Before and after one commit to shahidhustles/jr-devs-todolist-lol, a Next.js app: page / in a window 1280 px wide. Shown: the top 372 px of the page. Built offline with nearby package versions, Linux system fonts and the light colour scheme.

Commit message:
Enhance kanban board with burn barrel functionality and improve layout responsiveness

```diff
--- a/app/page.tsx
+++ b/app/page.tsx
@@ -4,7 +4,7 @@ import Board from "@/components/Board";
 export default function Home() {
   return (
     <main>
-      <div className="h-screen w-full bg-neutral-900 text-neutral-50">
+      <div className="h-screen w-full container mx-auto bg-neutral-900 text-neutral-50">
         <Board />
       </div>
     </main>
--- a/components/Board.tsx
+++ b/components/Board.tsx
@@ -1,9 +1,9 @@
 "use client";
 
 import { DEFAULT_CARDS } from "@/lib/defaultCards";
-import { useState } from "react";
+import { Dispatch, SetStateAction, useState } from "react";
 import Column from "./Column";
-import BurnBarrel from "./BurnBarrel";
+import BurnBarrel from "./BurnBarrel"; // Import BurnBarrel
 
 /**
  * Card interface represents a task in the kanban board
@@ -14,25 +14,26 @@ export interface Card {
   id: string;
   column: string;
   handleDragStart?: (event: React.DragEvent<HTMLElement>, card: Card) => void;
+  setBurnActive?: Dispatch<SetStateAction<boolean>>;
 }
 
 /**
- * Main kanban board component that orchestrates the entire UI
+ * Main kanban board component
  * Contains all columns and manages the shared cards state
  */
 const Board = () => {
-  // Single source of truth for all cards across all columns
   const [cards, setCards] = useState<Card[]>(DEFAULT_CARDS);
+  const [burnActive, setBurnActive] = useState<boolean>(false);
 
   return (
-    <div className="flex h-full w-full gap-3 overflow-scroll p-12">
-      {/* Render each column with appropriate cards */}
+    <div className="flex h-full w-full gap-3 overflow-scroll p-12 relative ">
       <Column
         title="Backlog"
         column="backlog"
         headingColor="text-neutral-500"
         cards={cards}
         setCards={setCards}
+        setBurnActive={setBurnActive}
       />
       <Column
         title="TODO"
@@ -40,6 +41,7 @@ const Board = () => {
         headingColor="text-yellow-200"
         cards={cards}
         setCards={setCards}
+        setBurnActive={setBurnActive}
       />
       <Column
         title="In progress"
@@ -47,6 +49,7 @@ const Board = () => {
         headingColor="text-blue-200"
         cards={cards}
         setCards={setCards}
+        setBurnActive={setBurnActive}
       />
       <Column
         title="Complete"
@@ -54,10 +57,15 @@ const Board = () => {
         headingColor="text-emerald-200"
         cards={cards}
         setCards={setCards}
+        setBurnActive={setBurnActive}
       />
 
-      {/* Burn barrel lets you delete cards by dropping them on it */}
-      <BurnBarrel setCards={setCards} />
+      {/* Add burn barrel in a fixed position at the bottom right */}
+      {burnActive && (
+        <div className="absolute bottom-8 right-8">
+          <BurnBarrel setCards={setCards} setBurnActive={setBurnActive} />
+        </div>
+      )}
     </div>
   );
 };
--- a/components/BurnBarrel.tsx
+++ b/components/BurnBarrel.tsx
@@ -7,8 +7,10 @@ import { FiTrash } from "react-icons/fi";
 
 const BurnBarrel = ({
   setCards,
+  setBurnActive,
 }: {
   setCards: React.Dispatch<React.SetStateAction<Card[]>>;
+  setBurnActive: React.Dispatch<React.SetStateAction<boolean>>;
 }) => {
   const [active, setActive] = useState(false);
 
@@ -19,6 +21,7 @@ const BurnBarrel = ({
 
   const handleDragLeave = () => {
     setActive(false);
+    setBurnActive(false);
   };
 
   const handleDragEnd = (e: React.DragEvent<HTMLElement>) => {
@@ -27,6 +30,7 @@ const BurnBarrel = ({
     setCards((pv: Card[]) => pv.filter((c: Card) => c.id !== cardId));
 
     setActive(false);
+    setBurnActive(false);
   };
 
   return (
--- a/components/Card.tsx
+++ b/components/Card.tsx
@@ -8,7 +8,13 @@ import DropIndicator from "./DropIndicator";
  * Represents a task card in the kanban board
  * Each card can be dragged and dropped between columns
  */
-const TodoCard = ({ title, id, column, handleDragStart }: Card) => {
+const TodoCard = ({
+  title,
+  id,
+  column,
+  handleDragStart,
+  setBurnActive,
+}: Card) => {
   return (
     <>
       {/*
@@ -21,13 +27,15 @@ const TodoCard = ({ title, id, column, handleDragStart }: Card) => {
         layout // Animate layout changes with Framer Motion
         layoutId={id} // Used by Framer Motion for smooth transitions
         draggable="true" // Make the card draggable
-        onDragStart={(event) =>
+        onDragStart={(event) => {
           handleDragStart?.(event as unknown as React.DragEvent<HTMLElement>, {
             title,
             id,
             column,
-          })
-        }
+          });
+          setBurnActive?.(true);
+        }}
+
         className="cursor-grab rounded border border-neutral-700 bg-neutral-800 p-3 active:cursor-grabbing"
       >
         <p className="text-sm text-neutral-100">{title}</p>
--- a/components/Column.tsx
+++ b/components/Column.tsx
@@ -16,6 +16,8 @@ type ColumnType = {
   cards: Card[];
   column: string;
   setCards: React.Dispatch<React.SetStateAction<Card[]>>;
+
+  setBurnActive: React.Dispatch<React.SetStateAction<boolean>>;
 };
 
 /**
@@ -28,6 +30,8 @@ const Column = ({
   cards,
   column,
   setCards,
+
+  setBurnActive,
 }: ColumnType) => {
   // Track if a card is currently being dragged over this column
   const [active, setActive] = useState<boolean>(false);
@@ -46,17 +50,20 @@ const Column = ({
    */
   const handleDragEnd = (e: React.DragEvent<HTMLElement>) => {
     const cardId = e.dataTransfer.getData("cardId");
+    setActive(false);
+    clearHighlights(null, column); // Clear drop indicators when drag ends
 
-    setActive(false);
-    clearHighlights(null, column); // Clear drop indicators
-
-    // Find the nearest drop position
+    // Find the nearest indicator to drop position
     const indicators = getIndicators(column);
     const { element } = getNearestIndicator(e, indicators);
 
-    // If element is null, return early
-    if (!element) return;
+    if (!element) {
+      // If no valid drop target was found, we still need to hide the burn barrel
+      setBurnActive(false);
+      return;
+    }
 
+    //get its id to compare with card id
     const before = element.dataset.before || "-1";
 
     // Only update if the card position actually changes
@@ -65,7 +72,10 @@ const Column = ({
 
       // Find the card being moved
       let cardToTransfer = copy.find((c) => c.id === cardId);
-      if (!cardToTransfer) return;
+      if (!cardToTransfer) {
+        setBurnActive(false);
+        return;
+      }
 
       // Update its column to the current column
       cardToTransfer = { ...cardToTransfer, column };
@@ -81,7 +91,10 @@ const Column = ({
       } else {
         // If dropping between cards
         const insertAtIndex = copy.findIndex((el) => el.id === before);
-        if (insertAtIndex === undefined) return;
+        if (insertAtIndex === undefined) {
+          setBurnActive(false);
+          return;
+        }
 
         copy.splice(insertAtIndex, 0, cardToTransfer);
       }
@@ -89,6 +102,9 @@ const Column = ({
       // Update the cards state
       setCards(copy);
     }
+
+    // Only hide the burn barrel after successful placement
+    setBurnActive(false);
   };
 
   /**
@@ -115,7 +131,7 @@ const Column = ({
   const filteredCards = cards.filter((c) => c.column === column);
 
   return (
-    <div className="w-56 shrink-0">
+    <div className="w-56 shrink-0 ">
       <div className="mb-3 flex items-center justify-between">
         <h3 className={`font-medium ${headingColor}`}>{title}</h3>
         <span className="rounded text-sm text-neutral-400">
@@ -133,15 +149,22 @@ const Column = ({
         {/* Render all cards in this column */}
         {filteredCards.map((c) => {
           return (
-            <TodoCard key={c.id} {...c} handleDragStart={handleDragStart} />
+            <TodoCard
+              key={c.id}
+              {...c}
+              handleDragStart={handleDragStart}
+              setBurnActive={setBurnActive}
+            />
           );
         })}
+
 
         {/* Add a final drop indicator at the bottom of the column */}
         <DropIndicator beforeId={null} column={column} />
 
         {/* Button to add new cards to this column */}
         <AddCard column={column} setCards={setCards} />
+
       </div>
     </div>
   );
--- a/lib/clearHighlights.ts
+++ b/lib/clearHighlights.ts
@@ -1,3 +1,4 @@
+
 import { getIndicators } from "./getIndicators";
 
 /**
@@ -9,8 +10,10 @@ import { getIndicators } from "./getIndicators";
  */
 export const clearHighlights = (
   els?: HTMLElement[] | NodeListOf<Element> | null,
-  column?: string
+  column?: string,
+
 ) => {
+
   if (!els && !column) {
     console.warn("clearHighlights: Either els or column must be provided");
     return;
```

· · · · ·

- _Work item_
Retrieve each line from the records above where the word "text" occurs.

- _Output for this exercise_
-      <div className="h-screen w-full bg-neutral-900 text-neutral-50">
+      <div className="h-screen w-full container mx-auto bg-neutral-900 text-neutral-50">
         headingColor="text-neutral-500"
         headingColor="text-yellow-200"
         headingColor="text-blue-200"
         headingColor="text-emerald-200"
         <p className="text-sm text-neutral-100">{title}</p>
         <span className="rounded text-sm text-neutral-400">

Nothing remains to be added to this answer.